■ **Instructions to follow**: Find every line below where the string "full" shows up, and copy those lines.

■ **Dataset content**:
· · ·

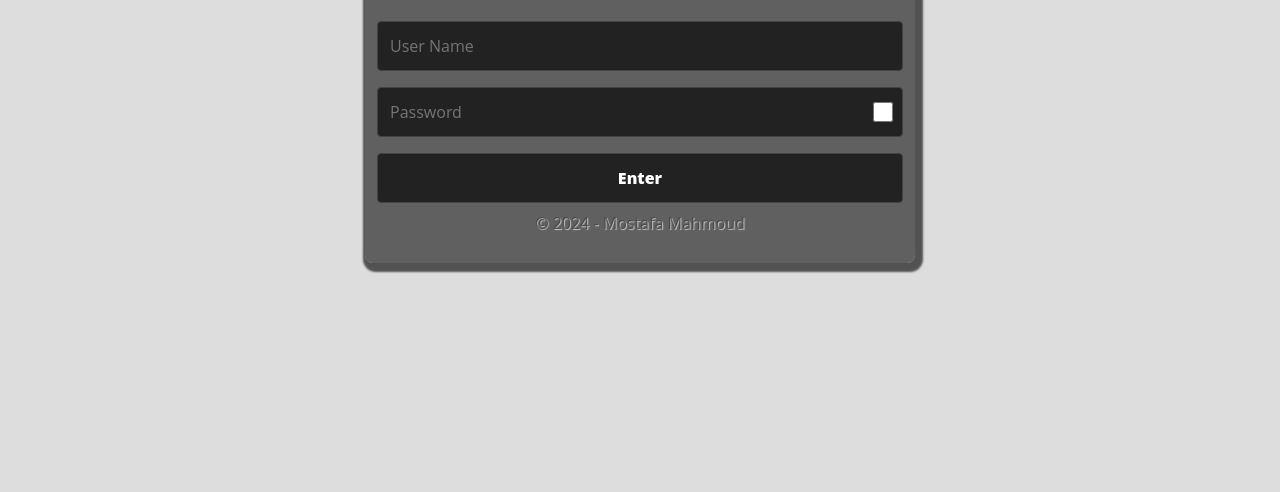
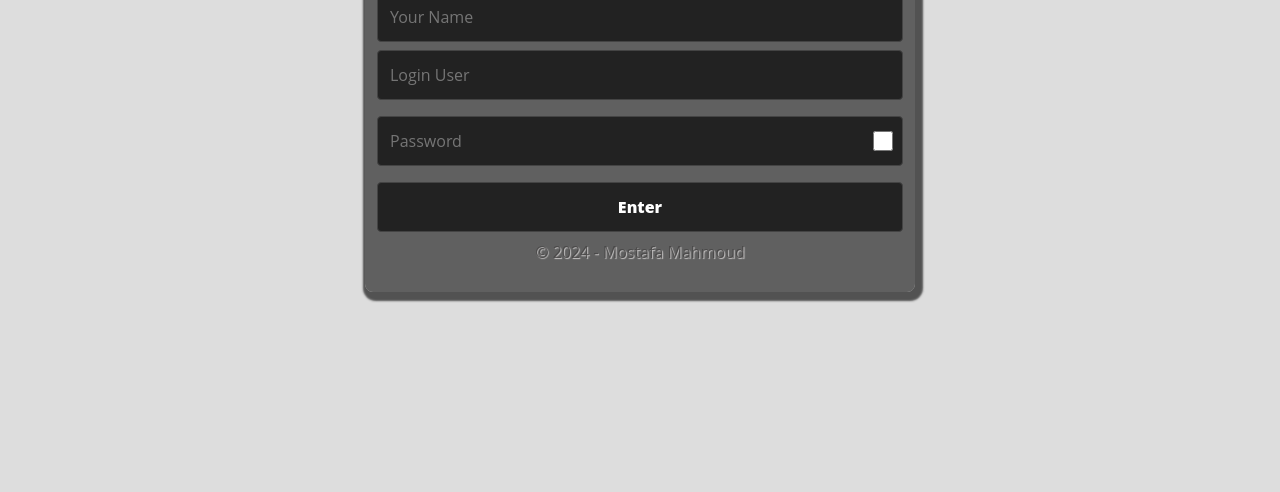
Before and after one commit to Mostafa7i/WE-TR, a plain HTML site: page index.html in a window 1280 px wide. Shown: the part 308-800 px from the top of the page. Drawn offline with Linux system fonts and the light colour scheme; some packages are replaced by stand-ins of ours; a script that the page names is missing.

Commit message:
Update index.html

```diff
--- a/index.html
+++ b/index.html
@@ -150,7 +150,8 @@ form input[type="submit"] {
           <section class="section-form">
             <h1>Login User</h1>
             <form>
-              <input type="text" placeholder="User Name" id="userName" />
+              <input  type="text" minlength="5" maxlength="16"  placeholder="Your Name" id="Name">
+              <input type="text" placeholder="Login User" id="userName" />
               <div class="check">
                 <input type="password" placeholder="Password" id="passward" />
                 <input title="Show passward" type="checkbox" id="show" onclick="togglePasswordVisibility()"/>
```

· · ·

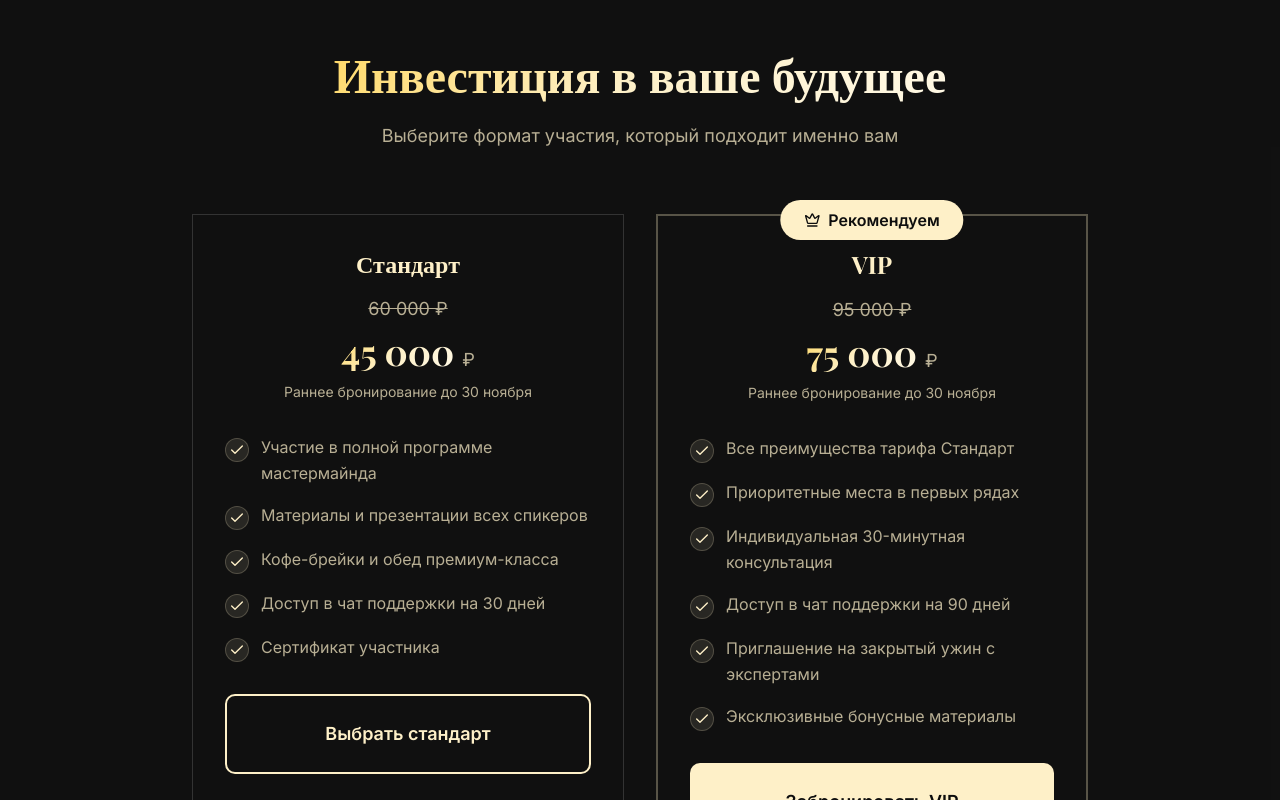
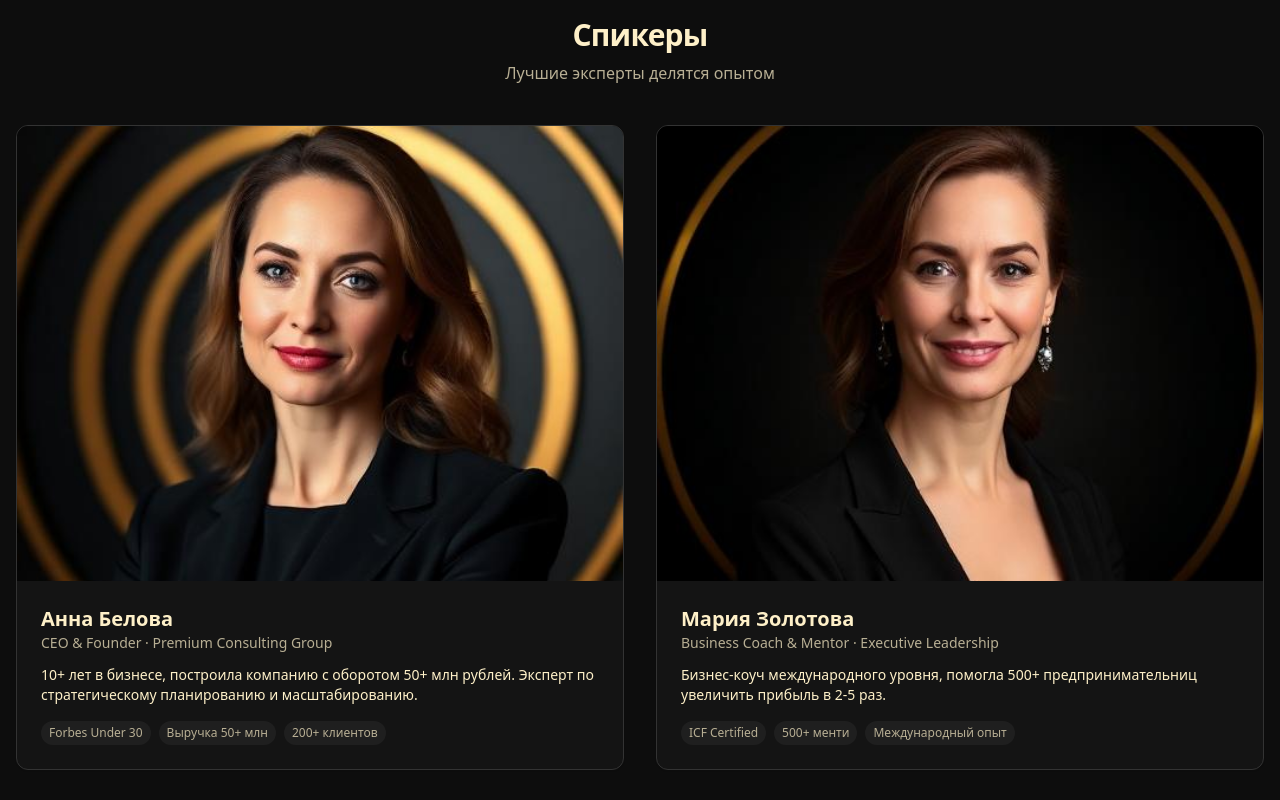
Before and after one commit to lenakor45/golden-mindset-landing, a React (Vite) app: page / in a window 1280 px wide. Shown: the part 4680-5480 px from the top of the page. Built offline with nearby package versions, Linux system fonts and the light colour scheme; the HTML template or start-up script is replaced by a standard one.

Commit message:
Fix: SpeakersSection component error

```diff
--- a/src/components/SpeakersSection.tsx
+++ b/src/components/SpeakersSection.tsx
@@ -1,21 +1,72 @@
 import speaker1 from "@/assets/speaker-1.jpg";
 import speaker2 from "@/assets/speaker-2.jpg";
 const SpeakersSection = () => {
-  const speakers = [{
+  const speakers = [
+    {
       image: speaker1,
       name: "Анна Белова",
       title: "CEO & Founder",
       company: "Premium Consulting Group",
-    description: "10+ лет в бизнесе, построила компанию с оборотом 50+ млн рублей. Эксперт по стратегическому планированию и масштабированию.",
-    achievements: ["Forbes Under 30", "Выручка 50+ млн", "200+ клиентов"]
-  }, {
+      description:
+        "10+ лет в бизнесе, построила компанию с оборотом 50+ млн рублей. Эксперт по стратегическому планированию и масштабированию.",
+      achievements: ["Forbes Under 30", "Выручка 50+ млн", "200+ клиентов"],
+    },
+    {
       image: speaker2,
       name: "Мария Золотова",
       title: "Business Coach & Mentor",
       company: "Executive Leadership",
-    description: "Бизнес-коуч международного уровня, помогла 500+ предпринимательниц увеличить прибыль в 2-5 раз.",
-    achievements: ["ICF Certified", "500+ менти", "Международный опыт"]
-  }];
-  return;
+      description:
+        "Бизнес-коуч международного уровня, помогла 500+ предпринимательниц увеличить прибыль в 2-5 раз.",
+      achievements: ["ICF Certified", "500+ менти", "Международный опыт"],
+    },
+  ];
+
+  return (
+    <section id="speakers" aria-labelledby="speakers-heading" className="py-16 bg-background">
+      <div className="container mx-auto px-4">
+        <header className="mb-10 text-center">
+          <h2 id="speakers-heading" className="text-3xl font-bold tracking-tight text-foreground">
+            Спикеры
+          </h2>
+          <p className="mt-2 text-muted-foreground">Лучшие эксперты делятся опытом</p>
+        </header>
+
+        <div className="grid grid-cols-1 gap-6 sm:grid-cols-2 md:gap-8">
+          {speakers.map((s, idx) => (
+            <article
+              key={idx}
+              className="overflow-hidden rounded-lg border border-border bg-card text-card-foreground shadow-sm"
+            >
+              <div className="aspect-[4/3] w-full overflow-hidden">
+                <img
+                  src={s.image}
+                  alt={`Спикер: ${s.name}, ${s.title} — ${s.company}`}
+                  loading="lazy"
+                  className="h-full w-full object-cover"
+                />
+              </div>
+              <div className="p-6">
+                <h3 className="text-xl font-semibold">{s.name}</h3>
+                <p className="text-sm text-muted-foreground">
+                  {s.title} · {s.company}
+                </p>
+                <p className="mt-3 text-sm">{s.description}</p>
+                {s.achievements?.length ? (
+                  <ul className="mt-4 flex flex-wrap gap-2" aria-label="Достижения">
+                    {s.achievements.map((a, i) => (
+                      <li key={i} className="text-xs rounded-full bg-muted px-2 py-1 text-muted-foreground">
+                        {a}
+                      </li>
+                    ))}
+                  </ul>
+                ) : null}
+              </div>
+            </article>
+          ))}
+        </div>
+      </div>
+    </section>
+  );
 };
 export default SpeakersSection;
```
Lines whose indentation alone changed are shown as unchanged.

· · ·

■ **Response**:
+              <div className="aspect-[4/3] w-full overflow-hidden">
+                  className="h-full w-full object-cover"
+                      <li key={i} className="text-xs rounded-full bg-muted px-2 py-1 text-muted-foreground">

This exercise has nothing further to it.